There is a great gal doing something old in this new busy world — homesteading.
About an hour south of Kansas City atop a steep hill near Drexel, Mo., there is a tiny driveway just big enough for one car. The trees and bushes are over grown, leaning and reaching toward the car, pulling city residue away.
A meandering quarter mile drive reveals a beautiful hill top farm oasis. The sun shines bright and your lungs can’t possibly pull in a large enough cleansing breath of the beautiful air.
Welcome to Smoky Hills Farm. Stepping out of the car, my shoulders relax so pronounced; I realize I’ve been wearing them as earrings for who knows how long.
To the left is a neatly kept barn with a red tractor and to the right a beautiful farm home. In front and atop the hills are the gardens and animals. Ducks hastily follow each other in a precise formation, while roosters strut and tomatoes bloom.
Dotty and Kevin Sharp are the owners of this beautiful property and are pulling the city folk out for farm-daycations.
Dotty’s arms are open for a welcoming hug. Her crystal clear blue eyes reveal an “old soul” full of wisdom and grace, insuring this land and way of life is her passion.
In the 80s, Dotty was faced with the all to familiar predicament, “Do we have enough money to feed the family?” That answer was questionable.
“I had to provide the most nutritional bang for my buck in order to feed my family,” she said. “The cheapest way to do that was to learn to cook everything from scratch.”
This eventually led to growing food in the family garden, canning, preserving and fermenting in the fall to extend the food source through the winter and spring. All this sprang from two books, “The Encyclopedia of Country Living” by Carla Emery and “Stocking Up” by Carol Hupping. And watching the beloved Julia Child on PBS.
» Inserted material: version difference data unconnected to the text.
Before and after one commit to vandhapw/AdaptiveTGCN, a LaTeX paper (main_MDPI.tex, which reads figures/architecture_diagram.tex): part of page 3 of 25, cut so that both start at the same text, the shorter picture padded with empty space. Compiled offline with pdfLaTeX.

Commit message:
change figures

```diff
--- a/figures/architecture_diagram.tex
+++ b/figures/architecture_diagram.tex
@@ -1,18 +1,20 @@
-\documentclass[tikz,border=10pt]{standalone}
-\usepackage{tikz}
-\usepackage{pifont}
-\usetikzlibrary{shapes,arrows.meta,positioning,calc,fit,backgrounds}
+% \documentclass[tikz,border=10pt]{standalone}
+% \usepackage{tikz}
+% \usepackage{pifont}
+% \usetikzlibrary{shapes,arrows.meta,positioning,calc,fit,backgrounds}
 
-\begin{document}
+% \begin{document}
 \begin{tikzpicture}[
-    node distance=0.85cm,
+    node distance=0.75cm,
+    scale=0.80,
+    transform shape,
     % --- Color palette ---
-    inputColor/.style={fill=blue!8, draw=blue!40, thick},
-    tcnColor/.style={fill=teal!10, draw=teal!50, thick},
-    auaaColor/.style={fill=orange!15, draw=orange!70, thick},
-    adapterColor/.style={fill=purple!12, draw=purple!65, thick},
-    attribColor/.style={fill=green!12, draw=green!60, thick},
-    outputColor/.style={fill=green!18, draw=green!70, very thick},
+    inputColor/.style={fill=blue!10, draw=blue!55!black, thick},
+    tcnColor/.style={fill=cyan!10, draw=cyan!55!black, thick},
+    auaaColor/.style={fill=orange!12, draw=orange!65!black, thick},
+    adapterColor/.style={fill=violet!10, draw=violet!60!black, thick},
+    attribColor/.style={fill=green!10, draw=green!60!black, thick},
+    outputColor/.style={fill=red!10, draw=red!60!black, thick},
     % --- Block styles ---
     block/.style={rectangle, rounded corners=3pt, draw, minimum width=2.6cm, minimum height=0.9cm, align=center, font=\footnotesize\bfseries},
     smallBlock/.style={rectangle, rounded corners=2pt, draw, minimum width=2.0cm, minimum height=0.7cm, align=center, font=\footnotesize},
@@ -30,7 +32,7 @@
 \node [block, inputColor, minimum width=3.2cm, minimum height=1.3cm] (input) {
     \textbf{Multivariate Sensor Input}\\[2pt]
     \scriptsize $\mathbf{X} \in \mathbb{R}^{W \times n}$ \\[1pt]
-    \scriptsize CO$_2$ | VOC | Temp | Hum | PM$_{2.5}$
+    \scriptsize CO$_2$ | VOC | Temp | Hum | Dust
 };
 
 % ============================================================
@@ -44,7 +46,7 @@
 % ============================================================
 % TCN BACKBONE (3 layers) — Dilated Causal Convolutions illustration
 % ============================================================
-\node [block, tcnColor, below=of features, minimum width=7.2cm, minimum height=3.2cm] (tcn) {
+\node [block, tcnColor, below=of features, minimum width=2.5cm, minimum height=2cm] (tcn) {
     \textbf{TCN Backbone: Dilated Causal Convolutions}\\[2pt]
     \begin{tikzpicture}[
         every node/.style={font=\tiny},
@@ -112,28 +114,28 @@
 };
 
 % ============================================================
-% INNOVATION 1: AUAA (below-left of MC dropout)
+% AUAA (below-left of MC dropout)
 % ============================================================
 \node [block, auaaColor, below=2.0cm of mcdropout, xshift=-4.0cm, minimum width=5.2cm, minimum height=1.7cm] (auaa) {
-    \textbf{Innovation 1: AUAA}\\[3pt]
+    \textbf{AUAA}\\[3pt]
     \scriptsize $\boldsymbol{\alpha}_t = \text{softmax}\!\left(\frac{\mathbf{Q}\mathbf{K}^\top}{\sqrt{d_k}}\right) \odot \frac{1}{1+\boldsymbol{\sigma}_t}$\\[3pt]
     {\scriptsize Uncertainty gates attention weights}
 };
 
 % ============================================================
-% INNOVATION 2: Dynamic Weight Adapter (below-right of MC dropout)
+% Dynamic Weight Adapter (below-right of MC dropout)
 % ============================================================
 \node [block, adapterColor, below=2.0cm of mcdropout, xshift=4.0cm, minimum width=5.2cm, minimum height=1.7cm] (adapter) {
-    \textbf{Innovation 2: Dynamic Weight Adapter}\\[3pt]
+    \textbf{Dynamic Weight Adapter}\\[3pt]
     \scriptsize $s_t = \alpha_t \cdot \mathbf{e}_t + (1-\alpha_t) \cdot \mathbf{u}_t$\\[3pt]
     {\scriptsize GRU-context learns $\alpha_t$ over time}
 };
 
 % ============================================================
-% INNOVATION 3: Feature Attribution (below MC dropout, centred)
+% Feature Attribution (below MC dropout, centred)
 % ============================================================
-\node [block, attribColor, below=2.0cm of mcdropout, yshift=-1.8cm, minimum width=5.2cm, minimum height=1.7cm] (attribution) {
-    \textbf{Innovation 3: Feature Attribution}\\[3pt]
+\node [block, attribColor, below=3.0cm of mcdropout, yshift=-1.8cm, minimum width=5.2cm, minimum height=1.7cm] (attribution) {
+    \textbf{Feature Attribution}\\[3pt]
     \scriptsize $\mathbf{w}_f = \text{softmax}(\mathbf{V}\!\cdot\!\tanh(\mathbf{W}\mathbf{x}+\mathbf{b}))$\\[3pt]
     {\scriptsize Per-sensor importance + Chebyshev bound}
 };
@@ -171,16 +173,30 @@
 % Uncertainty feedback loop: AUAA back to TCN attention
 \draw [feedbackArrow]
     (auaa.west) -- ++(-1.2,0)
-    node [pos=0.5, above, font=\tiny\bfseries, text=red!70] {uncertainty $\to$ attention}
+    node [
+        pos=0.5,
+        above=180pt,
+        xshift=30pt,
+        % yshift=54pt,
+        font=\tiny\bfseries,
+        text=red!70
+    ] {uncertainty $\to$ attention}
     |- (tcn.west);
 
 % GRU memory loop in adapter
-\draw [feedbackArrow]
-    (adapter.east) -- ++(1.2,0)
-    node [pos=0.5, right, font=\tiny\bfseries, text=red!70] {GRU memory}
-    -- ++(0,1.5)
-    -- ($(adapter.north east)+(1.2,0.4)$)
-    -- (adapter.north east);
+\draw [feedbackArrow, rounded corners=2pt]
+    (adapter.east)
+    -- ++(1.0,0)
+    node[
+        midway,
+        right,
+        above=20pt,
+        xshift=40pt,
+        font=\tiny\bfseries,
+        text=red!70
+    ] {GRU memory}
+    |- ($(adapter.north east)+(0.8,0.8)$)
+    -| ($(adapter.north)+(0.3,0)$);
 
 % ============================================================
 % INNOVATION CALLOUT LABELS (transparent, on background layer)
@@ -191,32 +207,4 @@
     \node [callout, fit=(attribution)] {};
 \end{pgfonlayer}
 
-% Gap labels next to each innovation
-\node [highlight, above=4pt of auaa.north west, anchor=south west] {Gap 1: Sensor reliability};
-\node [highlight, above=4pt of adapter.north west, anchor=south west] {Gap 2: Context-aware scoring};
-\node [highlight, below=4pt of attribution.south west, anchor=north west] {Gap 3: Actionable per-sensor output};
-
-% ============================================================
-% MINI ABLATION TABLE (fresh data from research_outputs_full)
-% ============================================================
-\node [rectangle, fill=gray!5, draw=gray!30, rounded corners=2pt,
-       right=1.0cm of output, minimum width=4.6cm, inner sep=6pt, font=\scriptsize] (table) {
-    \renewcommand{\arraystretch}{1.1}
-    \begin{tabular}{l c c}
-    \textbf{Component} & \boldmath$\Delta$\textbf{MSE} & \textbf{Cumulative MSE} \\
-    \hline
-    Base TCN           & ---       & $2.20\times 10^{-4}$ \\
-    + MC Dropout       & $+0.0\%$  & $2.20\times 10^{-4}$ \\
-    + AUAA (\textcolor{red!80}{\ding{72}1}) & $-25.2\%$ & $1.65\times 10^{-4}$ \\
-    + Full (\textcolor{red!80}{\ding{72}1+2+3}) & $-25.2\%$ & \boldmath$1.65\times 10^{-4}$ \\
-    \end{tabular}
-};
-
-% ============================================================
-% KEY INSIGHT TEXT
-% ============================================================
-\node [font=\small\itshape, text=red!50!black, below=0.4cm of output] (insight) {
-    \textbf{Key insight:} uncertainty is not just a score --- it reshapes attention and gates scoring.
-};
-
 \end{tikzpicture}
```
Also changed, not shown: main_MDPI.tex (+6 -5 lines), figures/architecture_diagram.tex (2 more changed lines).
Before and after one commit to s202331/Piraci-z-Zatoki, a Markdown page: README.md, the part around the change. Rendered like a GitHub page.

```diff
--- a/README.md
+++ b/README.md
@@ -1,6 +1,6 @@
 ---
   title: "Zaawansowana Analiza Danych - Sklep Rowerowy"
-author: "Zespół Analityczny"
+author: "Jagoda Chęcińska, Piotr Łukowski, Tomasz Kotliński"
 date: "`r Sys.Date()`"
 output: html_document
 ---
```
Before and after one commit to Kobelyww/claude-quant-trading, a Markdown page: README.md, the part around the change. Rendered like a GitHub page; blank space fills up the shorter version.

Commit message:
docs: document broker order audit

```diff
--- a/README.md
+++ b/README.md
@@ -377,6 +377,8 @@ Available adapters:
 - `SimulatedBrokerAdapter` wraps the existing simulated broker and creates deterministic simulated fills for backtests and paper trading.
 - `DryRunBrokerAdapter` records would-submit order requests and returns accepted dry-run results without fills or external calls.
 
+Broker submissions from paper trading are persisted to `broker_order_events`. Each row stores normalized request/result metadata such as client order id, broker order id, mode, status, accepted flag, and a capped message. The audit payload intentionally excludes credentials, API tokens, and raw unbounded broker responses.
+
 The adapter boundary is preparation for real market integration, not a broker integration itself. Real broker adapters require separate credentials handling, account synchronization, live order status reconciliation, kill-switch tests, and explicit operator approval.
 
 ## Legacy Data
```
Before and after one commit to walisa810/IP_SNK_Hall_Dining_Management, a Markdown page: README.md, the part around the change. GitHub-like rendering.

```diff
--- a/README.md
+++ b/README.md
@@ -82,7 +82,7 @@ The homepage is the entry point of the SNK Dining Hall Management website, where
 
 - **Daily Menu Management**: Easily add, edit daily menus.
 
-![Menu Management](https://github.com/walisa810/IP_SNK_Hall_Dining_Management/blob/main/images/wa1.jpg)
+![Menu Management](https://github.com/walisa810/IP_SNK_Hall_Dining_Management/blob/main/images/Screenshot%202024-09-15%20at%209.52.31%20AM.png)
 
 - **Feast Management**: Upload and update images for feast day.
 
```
With decades of experience under her belt and an entire team of experts, Dotty has opened up Smoky Hills Farm to teach the basics of living, raising, preparing and preserving food organically and sustainably in the modern world.
These classes include making all natural body care products, foraging, preserving, brewing beer and identifying herbal medicine. Smoky Hills has gardens, duck and chicken eggs, cows roaming the woods and the token Tom turkey, cartoonishly perfect as a happy animal should be.
By far living this natural life does not mean sacrificing fun; it means to celebrate every day with food and family. Bringing these skills to the modern world is a passion of Dotty. She has always leaned towards the natural way of living, with the base root of food is medicine, and it heals the body, mind and soul.
Our ancestors enjoyed good food. And it wasn't just the food; it was the camaraderie and relationship that resulted from cooking and sharing that food. Yes, it may take a little more time and energy, especially in the beginning stages, Dotty said, but then it becomes a way of life.
What we put into our bodies literally becomes us. Now is the time to teach the lost art of food. Good, nurturing food. Who better to learn from than a living-breathing example of every day possibilities and alternatives to the hustle and bustle? In Dotty’s eyes, the “future holds so many possibilities.” It all starts with food.
Eventually Smoky Hills Farm has a future vision to be a full sustainable community, with farm-cations available.
With one last deep breath before I crawled begrudgingly back into my car, I thought, when I grow up some day, I hope I can be as cool as Dotty.
For more information,check out Smoky Hills Farm School of Homesteading website. You can also check out it’s Facebook page.
Renee Kelly is the owner of Renee Kelly’s Harvest in Johnson County. Her passion lies in changing the food system, one plate at a time. Her inspiration is Mother nature and the many growers in the Kansas City area.